The Energy Debacle

The following numbers were pulled from the October 2005 report from the Energy Information Administration:

Total worldwide oil demand:
2004 – 82.5 million barrels per day
2005 – 83.7 million barrels per day
2006 – 85.6 million barrels per day

Total worldwide oil supply:
2004 – 83.0 million barrels per day
2005 – 84.3 million barrels per day
2006 – 85.5 million barrels per day

As readers of this blog are aware, I think buyers of energy stocks are current prices will be handsomely rewarded. Most are down 20% or more this month alone. ConocoPhilips (COP) has forward P/E of 6.4x. Occidental (OXY) is 7x. Plains (PXP) is 8x.

It is true that dramatic commodity price erosion from here would put these estimates in jeopardy, and therefore make these P/E’s irrelevent. However, when I see numbers like the ones from the EIA, along with $60 oil and $13 natural gas today, I tend to think the reaction right now on Wall Street is out of line. We’ll just have to wait and see.

Enjoy this post? Subscribe and never miss another one: RSS | Email | Twitter

2 Thoughts on “The Energy Debacle

  1. tick junkie on November 3, 2005 at 6:22 AM said:

    I tend to agree with your view, analyst are once again not aware of the true fundamentals in the market making the valuation of these companies very hard. I believe that the recent sell off is that the novice trader saw a 10 buck sell off in crude and thought that it would be a nice time to sell off the oil stocks that they probably have been making a killing on in the last few months. What people should really focus on is what oil / refiners have as a business plan. Meaning do they refine heavy sour or light sweet crude’s, these spreads on the heavy side have incredible margins. These company’s live and die by the crack spread and we must be aware that the correlation too many of these companies have been trading with the outright crude contract which I do not agree with. Another thing to consider is the hedging programs that these companies employ especially because of the increased volatility in the energy markets as of late. I have never sent a message like this before but thought that your comments were interesting.

  2. Jack Miller on November 14, 2005 at 9:56 AM said:

    Chad, as usual I respect your point of view but I can’t go with you on this one. I don’t know the history of EIA but experience with other government agencies suggest that they will be wrong at the top.

    T. Boone Pickens has been right-on the numbers.
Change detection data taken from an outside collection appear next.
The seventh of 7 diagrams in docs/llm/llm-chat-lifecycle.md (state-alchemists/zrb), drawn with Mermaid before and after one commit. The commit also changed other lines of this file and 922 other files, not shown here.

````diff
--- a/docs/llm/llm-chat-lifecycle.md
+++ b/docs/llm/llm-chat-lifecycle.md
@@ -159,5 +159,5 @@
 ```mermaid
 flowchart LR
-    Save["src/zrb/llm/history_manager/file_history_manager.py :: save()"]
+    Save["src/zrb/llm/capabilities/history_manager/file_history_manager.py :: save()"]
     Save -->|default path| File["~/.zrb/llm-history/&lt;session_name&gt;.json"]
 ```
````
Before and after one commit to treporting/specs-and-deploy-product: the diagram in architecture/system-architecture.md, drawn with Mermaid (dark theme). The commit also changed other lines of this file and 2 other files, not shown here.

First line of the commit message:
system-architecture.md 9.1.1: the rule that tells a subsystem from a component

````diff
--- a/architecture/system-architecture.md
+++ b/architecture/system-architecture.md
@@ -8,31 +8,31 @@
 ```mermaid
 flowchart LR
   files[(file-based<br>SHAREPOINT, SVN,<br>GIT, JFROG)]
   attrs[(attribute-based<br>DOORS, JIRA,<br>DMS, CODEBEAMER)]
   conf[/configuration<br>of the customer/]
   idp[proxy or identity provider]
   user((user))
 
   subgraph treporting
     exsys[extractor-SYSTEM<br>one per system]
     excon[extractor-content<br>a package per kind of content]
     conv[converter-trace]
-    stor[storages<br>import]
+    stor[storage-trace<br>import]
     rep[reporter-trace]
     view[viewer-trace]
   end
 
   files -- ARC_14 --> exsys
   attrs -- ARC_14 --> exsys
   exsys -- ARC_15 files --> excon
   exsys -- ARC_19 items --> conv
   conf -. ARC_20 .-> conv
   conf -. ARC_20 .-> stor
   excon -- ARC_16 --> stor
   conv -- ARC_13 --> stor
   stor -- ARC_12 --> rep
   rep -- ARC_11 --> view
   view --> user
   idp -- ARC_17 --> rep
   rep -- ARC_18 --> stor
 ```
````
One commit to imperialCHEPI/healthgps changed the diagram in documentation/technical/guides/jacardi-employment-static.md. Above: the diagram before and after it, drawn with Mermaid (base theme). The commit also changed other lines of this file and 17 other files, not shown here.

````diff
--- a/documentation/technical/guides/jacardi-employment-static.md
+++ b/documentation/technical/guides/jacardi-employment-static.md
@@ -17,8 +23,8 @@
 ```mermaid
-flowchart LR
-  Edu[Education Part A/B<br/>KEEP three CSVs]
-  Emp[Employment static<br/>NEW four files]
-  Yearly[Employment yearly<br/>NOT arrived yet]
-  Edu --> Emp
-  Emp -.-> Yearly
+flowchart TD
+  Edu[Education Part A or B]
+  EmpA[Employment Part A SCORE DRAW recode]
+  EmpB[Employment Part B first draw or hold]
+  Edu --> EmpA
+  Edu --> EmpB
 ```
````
Wednesday, he said that oil is moving toward $50. On the other hand, he was supportive of your view after a period of weakness. He said he does not believe world wide supply can be brought much higher than $85 MPD.

    I wonder if you guys are counting all the GTL and CTL that is in progress. Nigeria, China, Quatar and others are building plants. The latest article I read suggest that COP is working with Nigeria with a projected cost for feed stock coal to be the equivalent of $10 per barrel and the finished product at $28 per barrel. Other articles have suggested that current technology only gets you to the $40 range.

    Furthermore, I understand the investment in Alberta Tar Sands has gone balistic. If this is true, the production in this area could be 10 MPD or more!

    Besides, as the Political Calculator has pointed out, the law of substitution is working on demand. He used an example of rubber plants being grown to avoid oil costs.

Post Navigation